▼▼▼

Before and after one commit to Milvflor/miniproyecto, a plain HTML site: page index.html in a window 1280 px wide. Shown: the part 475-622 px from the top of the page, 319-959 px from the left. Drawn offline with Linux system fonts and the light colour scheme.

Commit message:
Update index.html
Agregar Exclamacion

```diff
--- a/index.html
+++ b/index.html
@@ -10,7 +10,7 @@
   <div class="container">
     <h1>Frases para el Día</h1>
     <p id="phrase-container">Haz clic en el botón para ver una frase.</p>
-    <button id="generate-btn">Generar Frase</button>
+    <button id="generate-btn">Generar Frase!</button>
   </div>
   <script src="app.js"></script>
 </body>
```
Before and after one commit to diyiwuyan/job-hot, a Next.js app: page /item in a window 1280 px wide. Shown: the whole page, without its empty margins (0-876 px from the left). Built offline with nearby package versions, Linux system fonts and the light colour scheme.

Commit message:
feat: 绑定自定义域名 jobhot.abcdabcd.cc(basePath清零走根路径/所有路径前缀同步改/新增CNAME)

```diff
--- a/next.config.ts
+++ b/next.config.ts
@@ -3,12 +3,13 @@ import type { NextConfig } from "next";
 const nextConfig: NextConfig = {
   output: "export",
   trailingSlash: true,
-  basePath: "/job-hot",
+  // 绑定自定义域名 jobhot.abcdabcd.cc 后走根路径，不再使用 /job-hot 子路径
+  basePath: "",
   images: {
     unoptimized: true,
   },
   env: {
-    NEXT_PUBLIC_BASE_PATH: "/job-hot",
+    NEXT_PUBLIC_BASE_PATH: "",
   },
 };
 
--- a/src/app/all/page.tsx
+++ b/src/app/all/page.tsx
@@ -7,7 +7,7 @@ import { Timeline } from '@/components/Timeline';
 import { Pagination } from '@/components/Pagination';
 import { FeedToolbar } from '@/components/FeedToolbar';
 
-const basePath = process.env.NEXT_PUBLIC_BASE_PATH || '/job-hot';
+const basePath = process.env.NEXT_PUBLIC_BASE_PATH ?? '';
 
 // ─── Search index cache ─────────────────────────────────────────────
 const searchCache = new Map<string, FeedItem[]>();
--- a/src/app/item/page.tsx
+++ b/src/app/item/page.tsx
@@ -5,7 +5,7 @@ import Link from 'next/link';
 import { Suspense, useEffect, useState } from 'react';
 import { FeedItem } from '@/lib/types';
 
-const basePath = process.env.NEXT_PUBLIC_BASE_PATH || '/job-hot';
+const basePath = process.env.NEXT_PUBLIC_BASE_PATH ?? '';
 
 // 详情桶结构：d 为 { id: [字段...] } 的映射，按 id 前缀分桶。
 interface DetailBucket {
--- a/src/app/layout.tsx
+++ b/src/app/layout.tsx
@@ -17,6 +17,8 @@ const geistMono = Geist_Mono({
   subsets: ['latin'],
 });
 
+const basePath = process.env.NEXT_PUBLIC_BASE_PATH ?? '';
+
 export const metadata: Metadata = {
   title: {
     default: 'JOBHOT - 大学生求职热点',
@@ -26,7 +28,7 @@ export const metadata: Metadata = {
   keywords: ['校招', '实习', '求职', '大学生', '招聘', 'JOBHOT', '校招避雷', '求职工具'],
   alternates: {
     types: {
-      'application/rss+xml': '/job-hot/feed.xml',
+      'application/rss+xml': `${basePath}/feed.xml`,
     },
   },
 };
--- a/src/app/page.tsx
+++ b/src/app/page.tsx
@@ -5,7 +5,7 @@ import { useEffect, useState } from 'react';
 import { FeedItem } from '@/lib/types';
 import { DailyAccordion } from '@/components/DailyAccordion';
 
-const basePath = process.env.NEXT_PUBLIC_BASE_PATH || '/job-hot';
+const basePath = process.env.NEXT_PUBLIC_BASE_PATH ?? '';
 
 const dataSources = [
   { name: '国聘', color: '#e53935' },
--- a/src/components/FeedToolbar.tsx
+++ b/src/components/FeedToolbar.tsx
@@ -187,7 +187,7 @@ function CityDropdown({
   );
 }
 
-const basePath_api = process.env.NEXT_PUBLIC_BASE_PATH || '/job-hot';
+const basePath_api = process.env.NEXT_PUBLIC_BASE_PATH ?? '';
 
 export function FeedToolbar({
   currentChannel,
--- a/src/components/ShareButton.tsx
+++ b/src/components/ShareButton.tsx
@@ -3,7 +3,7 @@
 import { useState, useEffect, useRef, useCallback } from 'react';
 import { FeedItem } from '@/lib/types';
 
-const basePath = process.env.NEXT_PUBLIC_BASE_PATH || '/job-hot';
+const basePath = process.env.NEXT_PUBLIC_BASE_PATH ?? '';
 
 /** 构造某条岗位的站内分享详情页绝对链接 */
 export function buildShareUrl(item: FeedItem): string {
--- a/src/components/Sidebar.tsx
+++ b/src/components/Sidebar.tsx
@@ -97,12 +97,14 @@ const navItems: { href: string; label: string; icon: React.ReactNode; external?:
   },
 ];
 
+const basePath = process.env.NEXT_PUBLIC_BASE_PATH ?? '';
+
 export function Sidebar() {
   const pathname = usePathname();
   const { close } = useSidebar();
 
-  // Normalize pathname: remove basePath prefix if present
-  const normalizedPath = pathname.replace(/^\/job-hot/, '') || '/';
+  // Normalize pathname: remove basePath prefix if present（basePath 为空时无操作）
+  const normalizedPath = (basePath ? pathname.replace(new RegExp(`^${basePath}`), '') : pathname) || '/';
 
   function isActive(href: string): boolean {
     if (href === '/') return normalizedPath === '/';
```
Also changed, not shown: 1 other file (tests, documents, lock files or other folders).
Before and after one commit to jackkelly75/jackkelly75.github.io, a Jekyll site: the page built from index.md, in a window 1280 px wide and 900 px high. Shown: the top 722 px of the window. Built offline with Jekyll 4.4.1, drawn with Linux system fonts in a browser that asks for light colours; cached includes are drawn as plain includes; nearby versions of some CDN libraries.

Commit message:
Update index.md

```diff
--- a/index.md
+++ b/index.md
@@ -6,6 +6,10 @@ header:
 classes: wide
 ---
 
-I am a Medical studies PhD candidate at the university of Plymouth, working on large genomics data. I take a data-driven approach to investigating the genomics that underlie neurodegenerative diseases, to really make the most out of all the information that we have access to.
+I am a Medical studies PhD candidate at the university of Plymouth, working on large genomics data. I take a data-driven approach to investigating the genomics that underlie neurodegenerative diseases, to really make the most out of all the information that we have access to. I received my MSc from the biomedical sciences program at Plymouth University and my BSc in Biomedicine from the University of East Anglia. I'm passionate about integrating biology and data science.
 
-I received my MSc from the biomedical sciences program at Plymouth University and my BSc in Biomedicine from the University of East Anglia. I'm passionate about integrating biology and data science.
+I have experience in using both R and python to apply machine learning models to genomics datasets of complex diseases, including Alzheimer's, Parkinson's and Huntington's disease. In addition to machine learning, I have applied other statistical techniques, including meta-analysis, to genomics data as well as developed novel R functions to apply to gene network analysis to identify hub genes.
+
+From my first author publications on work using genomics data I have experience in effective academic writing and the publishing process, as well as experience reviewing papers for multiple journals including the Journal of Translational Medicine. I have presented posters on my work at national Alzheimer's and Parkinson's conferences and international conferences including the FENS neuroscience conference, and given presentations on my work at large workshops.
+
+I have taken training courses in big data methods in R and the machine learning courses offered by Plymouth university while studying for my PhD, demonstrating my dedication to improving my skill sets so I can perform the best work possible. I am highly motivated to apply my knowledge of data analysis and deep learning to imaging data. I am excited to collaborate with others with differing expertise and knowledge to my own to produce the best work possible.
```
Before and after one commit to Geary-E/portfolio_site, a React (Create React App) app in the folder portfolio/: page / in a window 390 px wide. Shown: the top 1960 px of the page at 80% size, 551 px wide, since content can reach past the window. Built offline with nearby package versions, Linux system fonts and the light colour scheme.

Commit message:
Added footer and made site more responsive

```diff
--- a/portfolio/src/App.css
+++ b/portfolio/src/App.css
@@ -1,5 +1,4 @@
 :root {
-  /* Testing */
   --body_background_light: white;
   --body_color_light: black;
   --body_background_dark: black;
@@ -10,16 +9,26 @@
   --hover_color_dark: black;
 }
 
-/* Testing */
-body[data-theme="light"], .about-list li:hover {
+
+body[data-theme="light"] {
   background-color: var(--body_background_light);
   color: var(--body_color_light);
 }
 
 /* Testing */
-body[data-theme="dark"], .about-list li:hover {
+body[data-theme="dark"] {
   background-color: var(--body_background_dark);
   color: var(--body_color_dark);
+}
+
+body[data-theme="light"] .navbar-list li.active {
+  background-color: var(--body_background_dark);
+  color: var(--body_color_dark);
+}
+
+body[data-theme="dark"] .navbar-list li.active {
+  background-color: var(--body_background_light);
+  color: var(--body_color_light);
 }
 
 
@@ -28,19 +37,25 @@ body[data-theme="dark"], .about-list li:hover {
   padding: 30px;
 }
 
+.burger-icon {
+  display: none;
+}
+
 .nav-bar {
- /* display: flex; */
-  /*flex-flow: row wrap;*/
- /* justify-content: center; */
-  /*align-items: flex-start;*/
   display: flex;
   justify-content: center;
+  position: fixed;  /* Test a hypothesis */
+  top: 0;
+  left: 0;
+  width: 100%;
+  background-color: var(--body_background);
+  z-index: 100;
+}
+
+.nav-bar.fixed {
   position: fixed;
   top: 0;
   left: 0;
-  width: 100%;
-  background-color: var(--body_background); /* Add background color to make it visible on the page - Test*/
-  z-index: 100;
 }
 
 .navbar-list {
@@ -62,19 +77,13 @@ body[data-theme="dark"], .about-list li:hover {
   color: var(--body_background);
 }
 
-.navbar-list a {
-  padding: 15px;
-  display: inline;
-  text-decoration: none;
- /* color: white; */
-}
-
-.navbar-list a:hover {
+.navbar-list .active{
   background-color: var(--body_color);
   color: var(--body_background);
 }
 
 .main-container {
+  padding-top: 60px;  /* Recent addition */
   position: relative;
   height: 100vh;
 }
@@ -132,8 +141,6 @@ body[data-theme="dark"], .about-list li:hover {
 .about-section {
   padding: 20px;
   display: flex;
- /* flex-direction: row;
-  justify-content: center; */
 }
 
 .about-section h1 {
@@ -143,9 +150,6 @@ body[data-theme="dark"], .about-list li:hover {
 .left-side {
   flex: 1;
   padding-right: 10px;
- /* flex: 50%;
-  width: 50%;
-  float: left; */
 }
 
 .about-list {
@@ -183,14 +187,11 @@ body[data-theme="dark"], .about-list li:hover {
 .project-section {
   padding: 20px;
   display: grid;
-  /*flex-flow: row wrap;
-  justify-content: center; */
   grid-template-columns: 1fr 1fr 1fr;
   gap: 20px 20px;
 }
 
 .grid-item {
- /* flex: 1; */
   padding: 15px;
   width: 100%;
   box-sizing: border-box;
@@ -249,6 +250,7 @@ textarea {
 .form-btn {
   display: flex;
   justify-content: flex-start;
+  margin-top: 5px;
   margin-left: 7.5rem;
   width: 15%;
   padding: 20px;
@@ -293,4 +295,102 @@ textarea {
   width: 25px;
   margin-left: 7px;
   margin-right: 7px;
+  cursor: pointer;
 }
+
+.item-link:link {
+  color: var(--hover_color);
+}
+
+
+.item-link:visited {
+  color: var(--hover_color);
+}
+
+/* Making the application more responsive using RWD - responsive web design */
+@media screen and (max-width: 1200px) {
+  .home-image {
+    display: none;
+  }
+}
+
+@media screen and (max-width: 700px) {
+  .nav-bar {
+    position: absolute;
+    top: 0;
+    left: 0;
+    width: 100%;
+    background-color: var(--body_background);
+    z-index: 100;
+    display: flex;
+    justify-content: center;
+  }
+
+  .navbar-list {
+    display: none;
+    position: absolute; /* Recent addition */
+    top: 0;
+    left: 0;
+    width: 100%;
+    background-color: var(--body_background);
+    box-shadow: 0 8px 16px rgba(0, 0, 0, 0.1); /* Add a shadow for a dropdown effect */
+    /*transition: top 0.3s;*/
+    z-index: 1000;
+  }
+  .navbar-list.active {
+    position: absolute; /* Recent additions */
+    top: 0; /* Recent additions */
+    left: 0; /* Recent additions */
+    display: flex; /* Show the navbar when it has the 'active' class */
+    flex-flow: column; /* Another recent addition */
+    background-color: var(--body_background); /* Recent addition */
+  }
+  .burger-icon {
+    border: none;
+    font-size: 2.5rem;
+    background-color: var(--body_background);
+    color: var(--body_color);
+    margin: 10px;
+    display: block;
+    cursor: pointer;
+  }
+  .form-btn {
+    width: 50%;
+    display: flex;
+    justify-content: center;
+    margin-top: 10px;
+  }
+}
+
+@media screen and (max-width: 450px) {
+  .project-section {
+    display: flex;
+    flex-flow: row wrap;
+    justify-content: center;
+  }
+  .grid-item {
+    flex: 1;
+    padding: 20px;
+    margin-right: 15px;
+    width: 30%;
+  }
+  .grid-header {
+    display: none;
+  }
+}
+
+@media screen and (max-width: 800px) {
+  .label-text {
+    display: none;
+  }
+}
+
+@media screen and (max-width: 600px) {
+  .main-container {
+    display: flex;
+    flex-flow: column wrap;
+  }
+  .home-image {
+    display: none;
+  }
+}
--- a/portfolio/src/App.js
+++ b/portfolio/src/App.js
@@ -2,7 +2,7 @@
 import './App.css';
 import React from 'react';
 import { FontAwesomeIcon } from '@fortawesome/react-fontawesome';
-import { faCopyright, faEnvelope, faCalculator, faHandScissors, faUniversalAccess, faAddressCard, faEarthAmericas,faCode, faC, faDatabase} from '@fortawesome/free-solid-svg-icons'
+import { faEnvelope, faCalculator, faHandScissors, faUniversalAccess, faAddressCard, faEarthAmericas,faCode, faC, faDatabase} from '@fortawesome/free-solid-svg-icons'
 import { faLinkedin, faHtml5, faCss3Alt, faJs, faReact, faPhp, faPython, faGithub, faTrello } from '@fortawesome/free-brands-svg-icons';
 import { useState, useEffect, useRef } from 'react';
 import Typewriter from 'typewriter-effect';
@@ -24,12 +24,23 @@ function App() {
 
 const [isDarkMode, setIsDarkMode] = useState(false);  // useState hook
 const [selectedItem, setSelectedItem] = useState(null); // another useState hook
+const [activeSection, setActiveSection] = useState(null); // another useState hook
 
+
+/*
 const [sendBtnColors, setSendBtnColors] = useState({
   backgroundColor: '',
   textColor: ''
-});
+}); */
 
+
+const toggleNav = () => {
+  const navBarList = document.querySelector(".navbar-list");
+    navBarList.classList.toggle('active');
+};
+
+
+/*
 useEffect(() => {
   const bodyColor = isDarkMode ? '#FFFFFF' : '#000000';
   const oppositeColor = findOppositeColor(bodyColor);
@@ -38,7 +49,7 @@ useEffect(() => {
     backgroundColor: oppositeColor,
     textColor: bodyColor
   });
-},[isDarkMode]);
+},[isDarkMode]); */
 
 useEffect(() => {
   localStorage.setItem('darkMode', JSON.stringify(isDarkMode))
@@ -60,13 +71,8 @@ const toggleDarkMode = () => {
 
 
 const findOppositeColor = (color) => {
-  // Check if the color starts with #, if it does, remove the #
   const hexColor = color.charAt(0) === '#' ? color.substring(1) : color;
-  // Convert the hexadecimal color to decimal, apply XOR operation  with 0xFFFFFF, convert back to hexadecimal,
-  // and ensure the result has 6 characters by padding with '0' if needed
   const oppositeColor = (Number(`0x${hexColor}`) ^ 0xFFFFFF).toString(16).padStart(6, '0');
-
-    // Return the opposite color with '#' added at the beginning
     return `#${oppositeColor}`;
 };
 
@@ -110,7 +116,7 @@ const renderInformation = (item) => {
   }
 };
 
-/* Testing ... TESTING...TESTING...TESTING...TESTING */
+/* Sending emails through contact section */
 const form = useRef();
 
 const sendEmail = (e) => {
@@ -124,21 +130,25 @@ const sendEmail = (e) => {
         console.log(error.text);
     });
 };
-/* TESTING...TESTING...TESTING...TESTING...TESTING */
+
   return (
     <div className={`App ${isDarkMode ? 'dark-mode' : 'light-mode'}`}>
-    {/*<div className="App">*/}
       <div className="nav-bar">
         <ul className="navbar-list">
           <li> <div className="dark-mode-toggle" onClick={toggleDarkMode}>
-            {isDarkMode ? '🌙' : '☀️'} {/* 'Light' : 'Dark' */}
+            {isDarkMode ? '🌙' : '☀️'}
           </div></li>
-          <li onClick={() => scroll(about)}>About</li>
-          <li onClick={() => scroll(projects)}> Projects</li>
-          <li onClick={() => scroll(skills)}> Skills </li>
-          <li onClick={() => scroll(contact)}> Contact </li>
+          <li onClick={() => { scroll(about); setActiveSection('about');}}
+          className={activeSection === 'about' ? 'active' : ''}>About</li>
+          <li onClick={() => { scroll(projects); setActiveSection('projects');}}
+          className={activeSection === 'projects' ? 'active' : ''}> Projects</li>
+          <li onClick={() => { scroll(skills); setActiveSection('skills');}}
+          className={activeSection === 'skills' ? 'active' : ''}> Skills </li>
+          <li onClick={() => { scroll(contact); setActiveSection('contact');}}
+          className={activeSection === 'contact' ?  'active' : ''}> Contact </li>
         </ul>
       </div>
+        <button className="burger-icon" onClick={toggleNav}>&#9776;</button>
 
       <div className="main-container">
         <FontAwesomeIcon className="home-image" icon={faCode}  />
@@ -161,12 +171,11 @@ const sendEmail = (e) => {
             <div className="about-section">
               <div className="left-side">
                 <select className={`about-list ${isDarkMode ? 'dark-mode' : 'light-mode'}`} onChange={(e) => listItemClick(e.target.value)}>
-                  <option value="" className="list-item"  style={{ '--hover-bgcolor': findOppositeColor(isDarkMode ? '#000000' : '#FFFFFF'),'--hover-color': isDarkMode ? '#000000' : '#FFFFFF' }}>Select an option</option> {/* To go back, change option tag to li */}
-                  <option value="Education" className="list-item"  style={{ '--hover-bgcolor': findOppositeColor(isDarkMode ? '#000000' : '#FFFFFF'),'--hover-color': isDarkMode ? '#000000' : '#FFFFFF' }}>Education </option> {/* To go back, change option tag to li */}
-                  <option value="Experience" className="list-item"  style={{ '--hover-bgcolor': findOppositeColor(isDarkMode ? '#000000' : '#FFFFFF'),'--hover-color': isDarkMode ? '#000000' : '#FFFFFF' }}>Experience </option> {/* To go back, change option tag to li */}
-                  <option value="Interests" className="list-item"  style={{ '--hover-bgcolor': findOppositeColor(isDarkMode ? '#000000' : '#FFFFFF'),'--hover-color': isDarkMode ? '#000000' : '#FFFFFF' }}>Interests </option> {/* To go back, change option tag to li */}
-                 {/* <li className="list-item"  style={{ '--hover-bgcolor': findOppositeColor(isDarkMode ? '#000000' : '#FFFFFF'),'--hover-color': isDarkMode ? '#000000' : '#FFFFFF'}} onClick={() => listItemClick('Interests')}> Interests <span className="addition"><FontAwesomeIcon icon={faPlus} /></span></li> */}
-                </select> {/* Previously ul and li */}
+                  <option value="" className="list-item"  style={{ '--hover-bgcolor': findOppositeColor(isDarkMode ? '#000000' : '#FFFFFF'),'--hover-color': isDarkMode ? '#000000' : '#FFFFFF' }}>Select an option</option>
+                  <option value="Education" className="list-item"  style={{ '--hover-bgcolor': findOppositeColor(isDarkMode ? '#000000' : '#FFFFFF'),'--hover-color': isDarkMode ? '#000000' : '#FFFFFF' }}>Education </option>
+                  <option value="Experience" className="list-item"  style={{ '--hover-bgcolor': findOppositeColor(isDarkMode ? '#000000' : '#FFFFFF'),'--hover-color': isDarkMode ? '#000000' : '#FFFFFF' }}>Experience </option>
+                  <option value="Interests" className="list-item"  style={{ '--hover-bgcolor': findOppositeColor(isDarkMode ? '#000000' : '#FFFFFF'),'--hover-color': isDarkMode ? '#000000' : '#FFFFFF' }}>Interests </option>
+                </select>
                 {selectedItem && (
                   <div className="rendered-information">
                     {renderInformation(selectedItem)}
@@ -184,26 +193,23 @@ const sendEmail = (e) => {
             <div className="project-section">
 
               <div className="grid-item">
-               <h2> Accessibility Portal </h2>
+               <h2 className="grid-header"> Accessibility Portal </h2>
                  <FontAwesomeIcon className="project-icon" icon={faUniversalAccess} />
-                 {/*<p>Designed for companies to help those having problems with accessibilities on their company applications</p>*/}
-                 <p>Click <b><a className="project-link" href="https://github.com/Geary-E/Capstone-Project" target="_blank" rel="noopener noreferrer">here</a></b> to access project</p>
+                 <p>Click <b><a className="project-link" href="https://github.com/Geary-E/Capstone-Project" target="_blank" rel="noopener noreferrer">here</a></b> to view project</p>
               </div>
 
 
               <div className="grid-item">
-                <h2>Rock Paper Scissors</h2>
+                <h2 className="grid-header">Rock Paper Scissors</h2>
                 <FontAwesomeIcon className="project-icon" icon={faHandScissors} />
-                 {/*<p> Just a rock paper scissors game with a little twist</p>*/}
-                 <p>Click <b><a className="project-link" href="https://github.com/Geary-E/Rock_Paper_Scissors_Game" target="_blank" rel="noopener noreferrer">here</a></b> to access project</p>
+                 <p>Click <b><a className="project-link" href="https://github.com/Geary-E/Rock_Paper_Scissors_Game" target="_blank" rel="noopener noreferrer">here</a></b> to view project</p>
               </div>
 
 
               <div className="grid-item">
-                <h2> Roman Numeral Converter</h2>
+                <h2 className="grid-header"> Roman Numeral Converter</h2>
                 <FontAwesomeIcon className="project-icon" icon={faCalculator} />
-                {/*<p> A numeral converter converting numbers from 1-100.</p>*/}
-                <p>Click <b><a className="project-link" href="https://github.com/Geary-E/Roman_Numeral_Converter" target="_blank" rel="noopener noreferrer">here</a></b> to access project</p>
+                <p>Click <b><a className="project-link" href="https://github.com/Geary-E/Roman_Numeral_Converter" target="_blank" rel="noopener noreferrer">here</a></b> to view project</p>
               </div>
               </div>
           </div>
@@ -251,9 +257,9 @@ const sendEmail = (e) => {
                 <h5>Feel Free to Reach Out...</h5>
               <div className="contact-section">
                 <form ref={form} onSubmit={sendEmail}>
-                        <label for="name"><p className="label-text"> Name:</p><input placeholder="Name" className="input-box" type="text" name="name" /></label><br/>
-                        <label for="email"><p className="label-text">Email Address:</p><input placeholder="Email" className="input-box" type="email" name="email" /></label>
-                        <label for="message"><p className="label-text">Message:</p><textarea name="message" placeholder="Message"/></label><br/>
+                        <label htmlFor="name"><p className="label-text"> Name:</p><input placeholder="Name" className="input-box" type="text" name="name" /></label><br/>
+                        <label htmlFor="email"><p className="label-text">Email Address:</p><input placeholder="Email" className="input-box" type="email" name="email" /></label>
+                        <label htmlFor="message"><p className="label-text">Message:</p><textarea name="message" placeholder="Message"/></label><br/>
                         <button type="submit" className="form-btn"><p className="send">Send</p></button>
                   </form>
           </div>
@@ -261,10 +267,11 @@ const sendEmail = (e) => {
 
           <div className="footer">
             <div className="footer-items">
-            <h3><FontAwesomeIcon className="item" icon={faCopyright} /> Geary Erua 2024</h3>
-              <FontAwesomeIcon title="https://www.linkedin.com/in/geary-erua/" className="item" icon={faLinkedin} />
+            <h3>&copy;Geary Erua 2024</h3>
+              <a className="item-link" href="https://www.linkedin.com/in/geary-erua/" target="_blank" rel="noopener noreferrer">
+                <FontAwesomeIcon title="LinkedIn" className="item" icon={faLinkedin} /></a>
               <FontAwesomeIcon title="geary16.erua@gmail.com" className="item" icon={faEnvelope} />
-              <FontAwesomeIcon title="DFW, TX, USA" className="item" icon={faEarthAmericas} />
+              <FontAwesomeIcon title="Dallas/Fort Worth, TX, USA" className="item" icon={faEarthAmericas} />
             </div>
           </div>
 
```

▲▲▲

__What to do__:
Count the lines of the data that include the string "here", and give only that number.

__Exercise result__:
6